--- Problem to work on ---
Every line below that has "related" in it should be copied.
┌─ The input
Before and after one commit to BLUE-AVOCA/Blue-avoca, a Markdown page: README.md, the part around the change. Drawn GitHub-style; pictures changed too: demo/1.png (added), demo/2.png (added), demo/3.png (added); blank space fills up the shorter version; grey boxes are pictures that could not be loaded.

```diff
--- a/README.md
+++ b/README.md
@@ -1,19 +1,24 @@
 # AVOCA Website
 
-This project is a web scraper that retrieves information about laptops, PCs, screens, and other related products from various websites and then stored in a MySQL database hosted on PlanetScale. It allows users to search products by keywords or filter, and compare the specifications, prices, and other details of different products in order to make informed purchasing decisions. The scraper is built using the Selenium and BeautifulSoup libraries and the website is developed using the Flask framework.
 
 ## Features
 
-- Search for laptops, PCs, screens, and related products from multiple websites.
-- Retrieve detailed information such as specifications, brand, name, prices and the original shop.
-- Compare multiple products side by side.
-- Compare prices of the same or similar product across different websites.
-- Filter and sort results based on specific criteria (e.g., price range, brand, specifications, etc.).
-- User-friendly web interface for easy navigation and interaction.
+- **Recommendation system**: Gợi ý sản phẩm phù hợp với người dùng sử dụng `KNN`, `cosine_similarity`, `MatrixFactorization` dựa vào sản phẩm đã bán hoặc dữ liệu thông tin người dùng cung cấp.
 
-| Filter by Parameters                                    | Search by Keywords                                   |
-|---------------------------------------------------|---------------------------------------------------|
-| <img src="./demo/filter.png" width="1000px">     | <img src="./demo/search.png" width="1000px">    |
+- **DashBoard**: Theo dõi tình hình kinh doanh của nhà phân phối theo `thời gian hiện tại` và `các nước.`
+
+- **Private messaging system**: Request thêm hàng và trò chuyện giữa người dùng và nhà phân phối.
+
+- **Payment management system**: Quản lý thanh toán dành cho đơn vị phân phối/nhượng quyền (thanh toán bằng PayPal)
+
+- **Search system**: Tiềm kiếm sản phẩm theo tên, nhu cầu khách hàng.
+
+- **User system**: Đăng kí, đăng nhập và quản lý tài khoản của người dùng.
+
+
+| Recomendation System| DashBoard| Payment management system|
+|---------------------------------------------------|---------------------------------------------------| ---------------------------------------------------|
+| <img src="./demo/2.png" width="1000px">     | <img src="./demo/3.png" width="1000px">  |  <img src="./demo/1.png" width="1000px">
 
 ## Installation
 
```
└─
--- Exercise response ---
-This project is a web scraper that retrieves information about laptops, PCs, screens, and other related products from various websites and then stored in a MySQL database hosted on PlanetScale. It allows users to search products by keywords or filter, and compare the specifications, prices, and other details of different products in order to make informed purchasing decisions. The scraper is built using the Selenium and BeautifulSoup libraries and the website is developed using the Flask framework.
-- Search for laptops, PCs, screens, and related products from multiple websites.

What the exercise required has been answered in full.